0Bugmaster10yI see, that makes sense, but I think that you might be better off with a hybrid approach: build an index first, and do real-time search on all files that have been changed, and thus haven't been [re-]indexed yet. I'm not sure if any of the existing systems do that, but it's worth checking out. Of course, if your codebase is relatively small, performance won't be much of a problem...
0AngryParsley8yAn update for those who are curious: Ag [https://github.com/ggreer/the_silver_searcher] is now the 11th most-starred C repository on GitHub. It's more popular than memcached [https://github.com/memcached/memcached] or Arduino [https://github.com/arduino/Arduino]. It will soon surpass XBMC [https://github.com/xbmc/xbmc] to become #10. People freakin' love it.

Aside from taking finals, finishing final projects, and the usual end of semester blather, I'm working on - ahem - going to start working on turning my recently defended master's thesis in statistics into a journal article or two.
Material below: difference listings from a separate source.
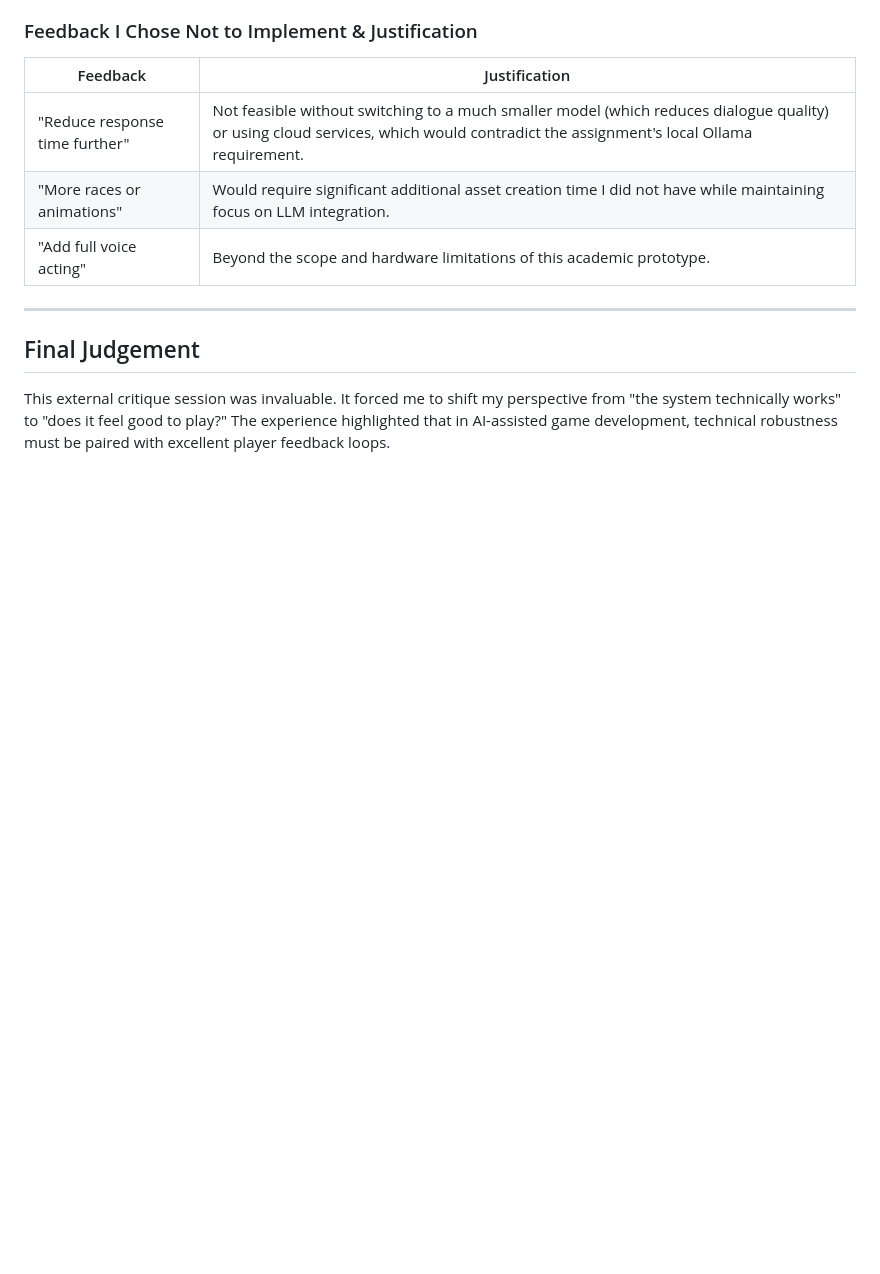
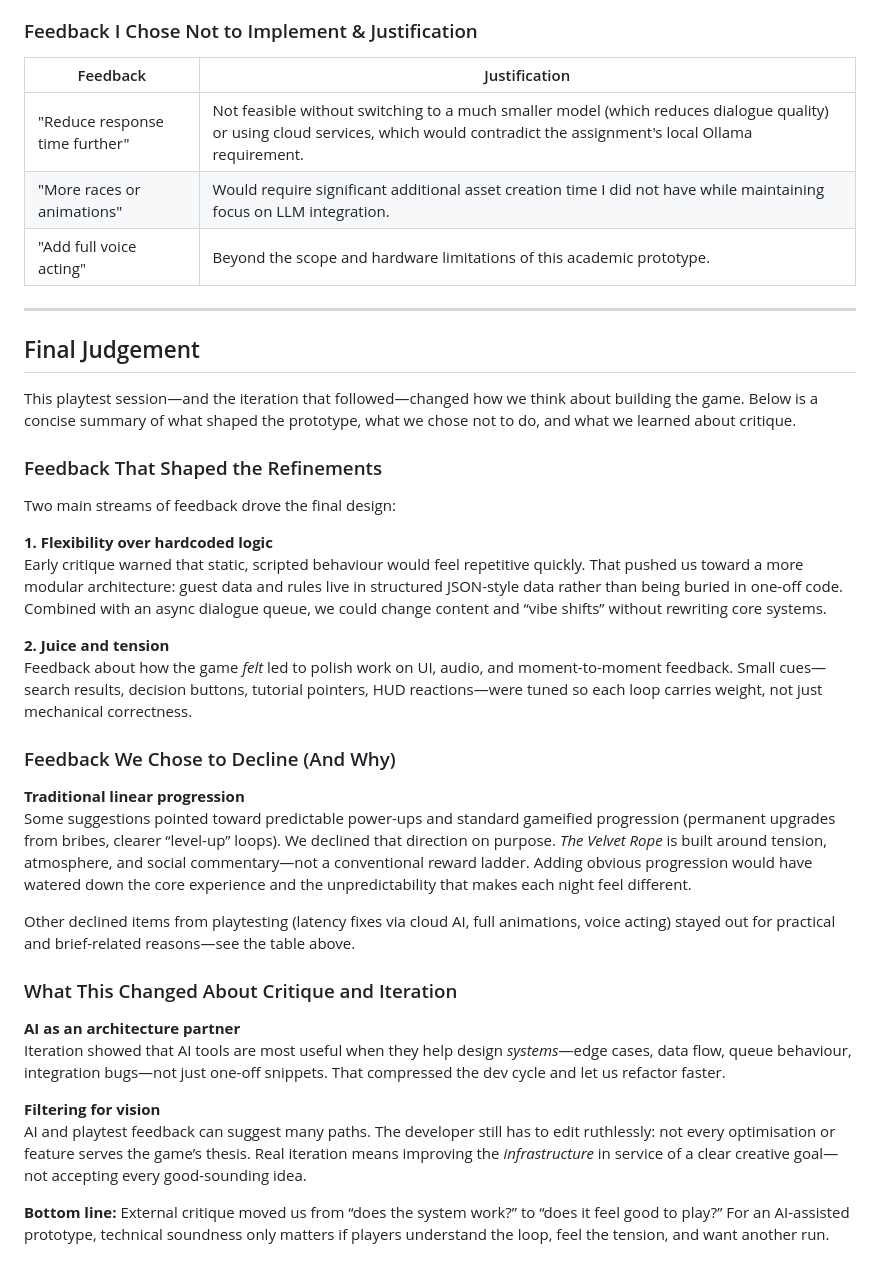
Before and after one commit to InsidiousVillian/BounceGame_GADS, a Markdown page: FEEDBACK_SUMMARY.md, the part around the change. Rendered like a GitHub page; blank space fills up the shorter version.

Commit message:
[addition]

```diff
--- a/FEEDBACK_SUMMARY.md
+++ b/FEEDBACK_SUMMARY.md
@@ -86,4 +86,31 @@ I was pleasantly surprised that attendees immediately understood and enjoyed the
 
 ## Final Judgement
 
-This external critique session was invaluable. It forced me to shift my perspective from "the system technically works" to "does it feel good to play?" The experience highlighted that in AI-assisted game development, technical robustness must be paired with excellent player feedback loops.
+This playtest session—and the iteration that followed—changed how we think about building the game. Below is a concise summary of what shaped the prototype, what we chose not to do, and what we learned about critique.
+
+### Feedback That Shaped the Refinements
+
+Two main streams of feedback drove the final design:
+
+**1. Flexibility over hardcoded logic**
+Early critique warned that static, scripted behaviour would feel repetitive quickly. That pushed us toward a more modular architecture: guest data and rules live in structured JSON-style data rather than being buried in one-off code. Combined with an async dialogue queue, we could change content and “vibe shifts” without rewriting core systems.
+
+**2. Juice and tension**
+Feedback about how the game *felt* led to polish work on UI, audio, and moment-to-moment feedback. Small cues—search results, decision buttons, tutorial pointers, HUD reactions—were tuned so each loop carries weight, not just mechanical correctness.
+
+### Feedback We Chose to Decline (And Why)
+
+**Traditional linear progression**
+Some suggestions pointed toward predictable power-ups and standard gameified progression (permanent upgrades from bribes, clearer “level-up” loops). We declined that direction on purpose. *The Velvet Rope* is built around tension, atmosphere, and social commentary—not a conventional reward ladder. Adding obvious progression would have watered down the core experience and the unpredictability that makes each night feel different.
+
+Other declined items from playtesting (latency fixes via cloud AI, full animations, voice acting) stayed out for practical and brief-related reasons—see the table above.
+
+### What This Changed About Critique and Iteration
+
+**AI as an architecture partner**
+Iteration showed that AI tools are most useful when they help design *systems*—edge cases, data flow, queue behaviour, integration bugs—not just one-off snippets. That compressed the dev cycle and let us refactor faster.
+
+**Filtering for vision**
+AI and playtest feedback can suggest many paths. The developer still has to edit ruthlessly: not every optimisation or feature serves the game’s thesis. Real iteration means improving the *infrastructure* in service of a clear creative goal—not accepting every good-sounding idea.
+
+**Bottom line:** External critique moved us from “does the system work?” to “does it feel good to play?” For an AI-assisted prototype, technical soundness only matters if players understand the loop, feel the tension, and want another run.
```
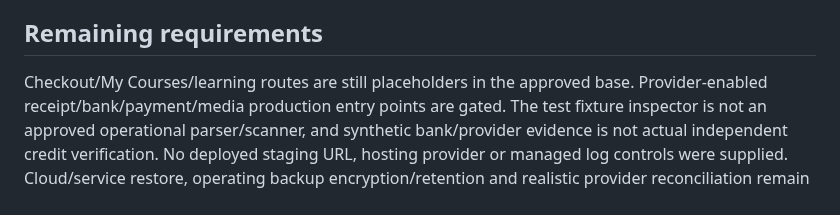
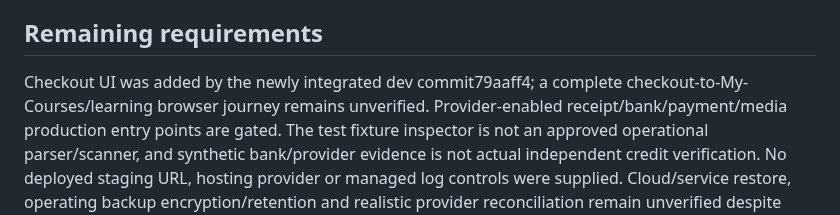
Before and after one commit to iamramishka/acendra, a Markdown page: docs/reviews/CSA-178-201-FINAL-EVIDENCE.md, the part around the change. Rendered like a GitHub page.

Commit message:
docs: distinguish current checkout UI from pending full journey

```diff
--- a/docs/reviews/CSA-178-201-FINAL-EVIDENCE.md
+++ b/docs/reviews/CSA-178-201-FINAL-EVIDENCE.md
@@ -73,7 +73,8 @@ not deployed headers, managed logs or a configured production release bundle.
 
 ## Remaining requirements
 
-Checkout/My Courses/learning routes are still placeholders in the approved base.
+Checkout UI was added by the newly integrated dev commit79aaff4; a complete
+checkout-to-My-Courses/learning browser journey remains unverified.
 Provider-enabled receipt/bank/payment/media production entry points are gated.
 The test fixture inspector is not an approved operational parser/scanner, and
 synthetic bank/provider evidence is not actual independent credit verification.
```
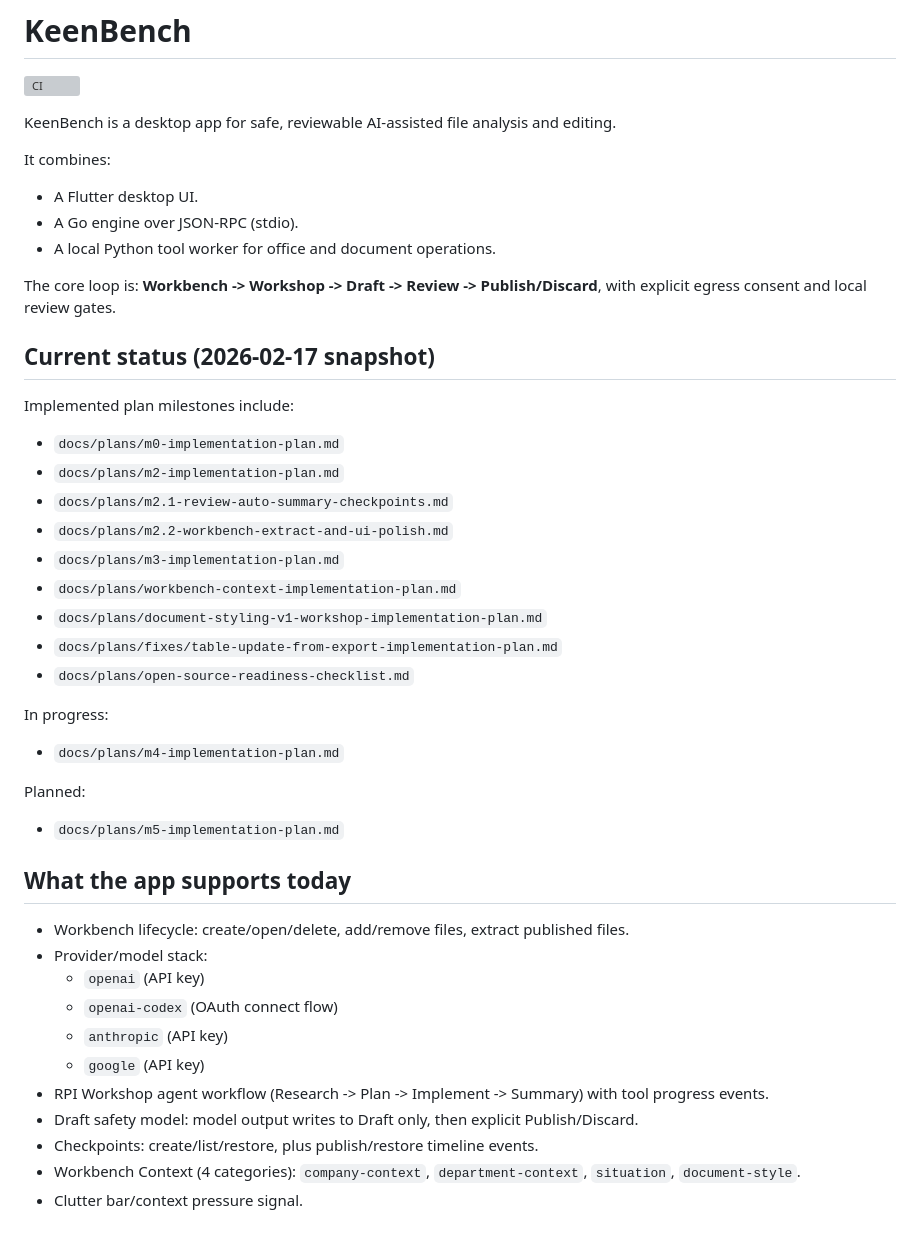
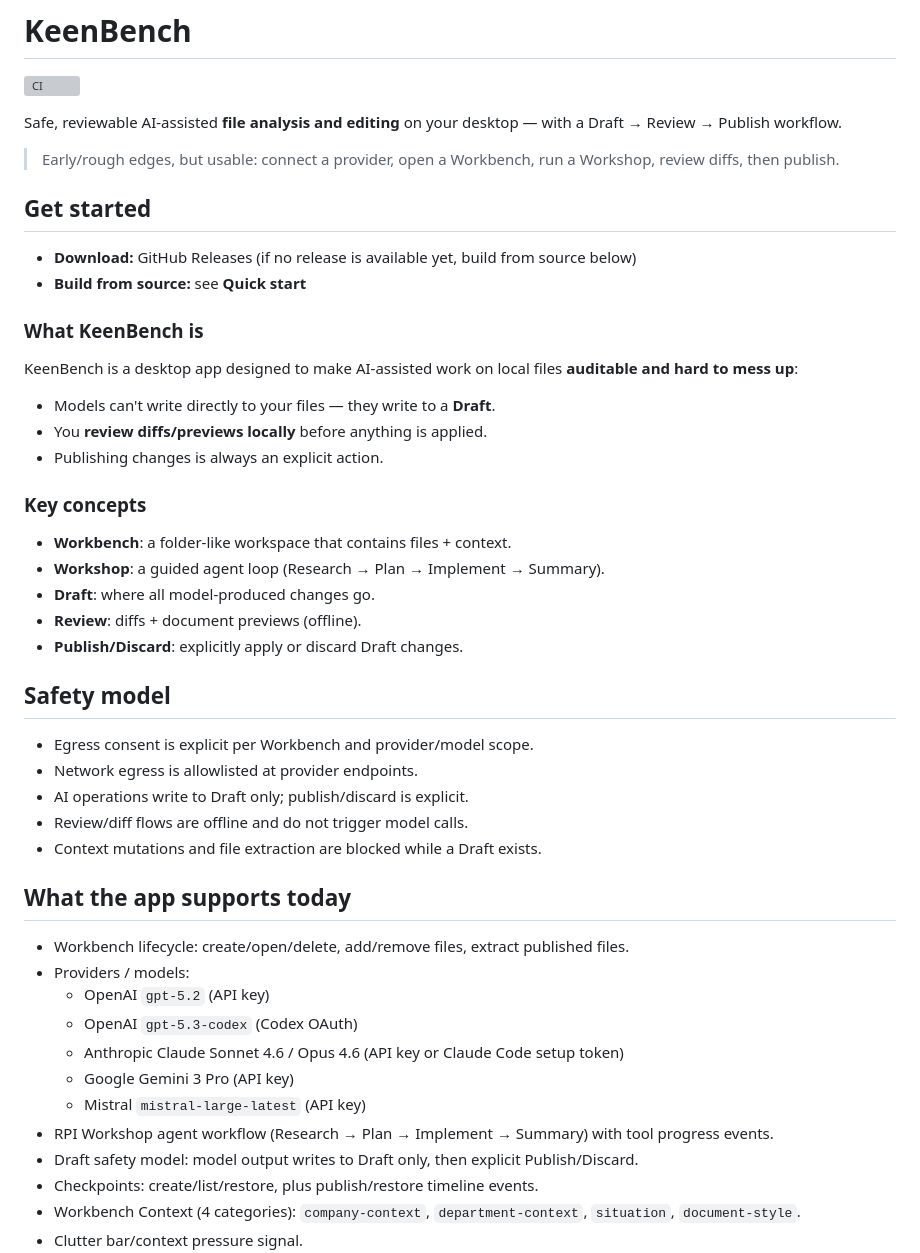
Before and after one commit to fkeegan/keenbench, a Markdown page: README.md, the part around one of its changes. GitHub-like rendering; blank space fills up the shorter version; grey boxes are pictures that could not be loaded.

Commit message:
Update README for public audience
- Add hero tagline, Key concepts glossary, and "What KeenBench is" section
- Move Safety model section up as a primary differentiator
- Remove internal milestone tracking (Current status section)
- Remove provider API key env vars from Runtime configuration
- Update providers list with specific model names and auth methods
- Add License section, rename Documentation Links to Documentation
- Drop Get started download note caveat for missing releases

Co-Authored-By: Claude Sonnet 4.6 <noreply@anthropic.com>

```diff
--- a/README.md
+++ b/README.md
@@ -2,44 +2,49 @@
 
 [![CI](https://github.com/KeenBench/keenbench/actions/workflows/ci.yml/badge.svg)](https://github.com/KeenBench/keenbench/actions/workflows/ci.yml)
 
-KeenBench is a desktop app for safe, reviewable AI-assisted file analysis and editing.
+Safe, reviewable AI-assisted **file analysis and editing** on your desktop — with a Draft → Review → Publish workflow.
 
-It combines:
-- A Flutter desktop UI.
-- A Go engine over JSON-RPC (stdio).
-- A local Python tool worker for office and document operations.
+> Early/rough edges, but usable: connect a provider, open a Workbench, run a Workshop, review diffs, then publish.
 
-The core loop is:
-**Workbench -> Workshop -> Draft -> Review -> Publish/Discard**, with explicit egress consent and local review gates.
+## Get started
 
-## Current status (2026-02-17 snapshot)
+- **Download:** GitHub Releases (if no release is available yet, build from source below)
+- **Build from source:** see **Quick start**
 
-Implemented plan milestones include:
-- `docs/plans/m0-implementation-plan.md`
-- `docs/plans/m2-implementation-plan.md`
-- `docs/plans/m2.1-review-auto-summary-checkpoints.md`
-- `docs/plans/m2.2-workbench-extract-and-ui-polish.md`
-- `docs/plans/m3-implementation-plan.md`
-- `docs/plans/workbench-context-implementation-plan.md`
-- `docs/plans/document-styling-v1-workshop-implementation-plan.md`
-- `docs/plans/fixes/table-update-from-export-implementation-plan.md`
-- `docs/plans/open-source-readiness-checklist.md`
+### What KeenBench is
 
-In progress:
-- `docs/plans/m4-implementation-plan.md`
+KeenBench is a desktop app designed to make AI-assisted work on local files **auditable and hard to mess up**:
 
-Planned:
-- `docs/plans/m5-implementation-plan.md`
+- Models can't write directly to your files — they write to a **Draft**.
+- You **review diffs/previews locally** before anything is applied.
+- Publishing changes is always an explicit action.
+
+### Key concepts
+
+- **Workbench**: a folder-like workspace that contains files + context.
+- **Workshop**: a guided agent loop (Research → Plan → Implement → Summary).
+- **Draft**: where all model-produced changes go.
+- **Review**: diffs + document previews (offline).
+- **Publish/Discard**: explicitly apply or discard Draft changes.
+
+## Safety model
+
+- Egress consent is explicit per Workbench and provider/model scope.
+- Network egress is allowlisted at provider endpoints.
+- AI operations write to Draft only; publish/discard is explicit.
+- Review/diff flows are offline and do not trigger model calls.
+- Context mutations and file extraction are blocked while a Draft exists.
 
 ## What the app supports today
 
 - Workbench lifecycle: create/open/delete, add/remove files, extract published files.
-- Provider/model stack:
-  - `openai` (API key)
-  - `openai-codex` (OAuth connect flow)
-  - `anthropic` (API key)
-  - `google` (API key)
-- RPI Workshop agent workflow (Research -> Plan -> Implement -> Summary) with tool progress events.
+- Providers / models:
+  - OpenAI `gpt-5.2` (API key)
+  - OpenAI `gpt-5.3-codex` (Codex OAuth)
+  - Anthropic Claude Sonnet 4.6 / Opus 4.6 (API key or Claude Code setup token)
+  - Google Gemini 3 Pro (API key)
+  - Mistral `mistral-large-latest` (API key)
+- RPI Workshop agent workflow (Research → Plan → Implement → Summary) with tool progress events.
 - Draft safety model: model output writes to Draft only, then explicit Publish/Discard.
 - Checkpoints: create/list/restore, plus publish/restore timeline events.
 - Workbench Context (4 categories): `company-context`, `department-context`, `situation`, `document-style`.
```
Also changed, not shown: other parts of README.md (+36 -32 lines).
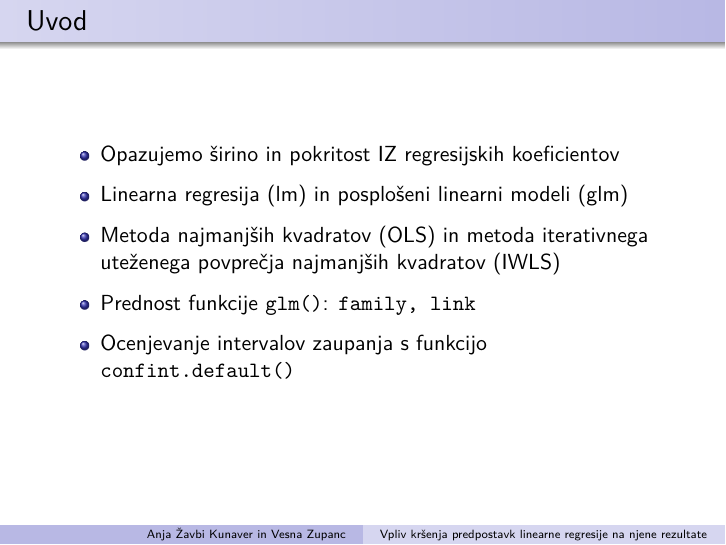
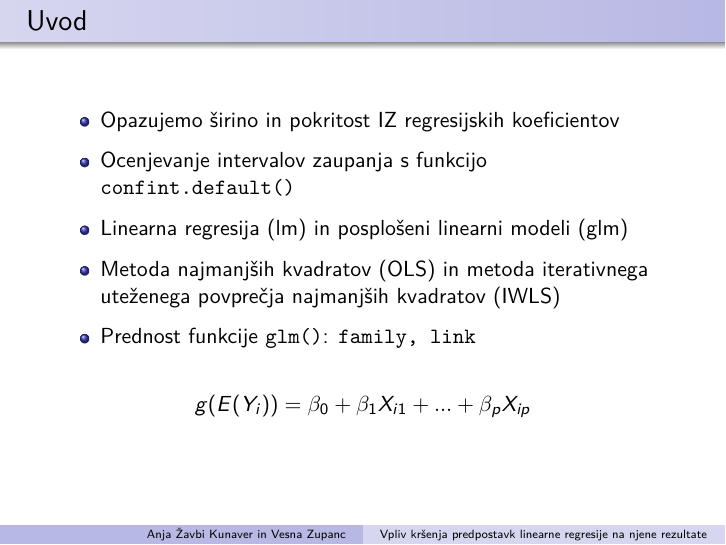
Before and after one commit to ZavbiA/Preverjanje-predpostavk-linearne-regresije, an R Markdown document (predstavitev_RZM.rmd): page 2 of 19. The pictures show the output file predstavitev_RZM.pdf that the author committed with the source.

Commit message:
končna predstavitev

```diff
--- a/predstavitev_RZM.rmd
+++ b/predstavitev_RZM.rmd
@@ -28,13 +28,15 @@ library("MASS")
 
 - Opazujemo širino in pokritost IZ regresijskih koeficientov
 
+- Ocenjevanje intervalov zaupanja s funkcijo `confint.default()`
+
 - Linearna regresija (lm) in posplošeni linearni modeli (glm)
 
 - Metoda najmanjših kvadratov (OLS) in metoda iterativnega uteženega povprečja najmanjših kvadratov (IWLS)
 
 - Prednost funkcije `glm()`: `family, link`
 
-- Ocenjevanje intervalov zaupanja s funkcijo `confint.default()`
+$$g(E(Y_i)) = \beta_0 + \beta_1  X_{i1} + ... + \beta_p X_{ip}$$
 
 # Predpostavke LR
 
```
Also changed, not shown: predstavitev_RZM.pdf.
Essentially, I'm introducing a new methodology for analyzing a set of rather complicated economic experiments (complicated as far as economic experiments go anyway). The methodology is finished aside from a few tweaks I want to make to the model, but getting everything into a distilled, presentable form for economists to read is the next challenge.

I'm working on my Python skills: I've done the first 11 Project Euler problems.

The research project that I did over the past year is finished, and I've submitted it for publication in DNA and Cell Biology. It's a study on the effect of mortality rate on the rate of evolution in a simulated population (wrote the simulation myself, also in Python).

Finished college applications, one acceptance and two deferrals so far.

Steadily working my way through my pile of unread books.

Learning Programming: Efforts are desperate but with a focus on C. I've been reading through K&R and I'm at arrays and pointers. When I'm confused on need help I pick up either Code: The Hidden Language of Computer Hardware for its treatment of bit-wise operations and its general lucidity or C Primer Plus which assumes you are five and takes thirty pages to do what K&R does in a paragraph but if you're stuck it's better to scan those thirty pages for the sticking point and where they make it explicit. My first course CS is Programming C next semest... (read more)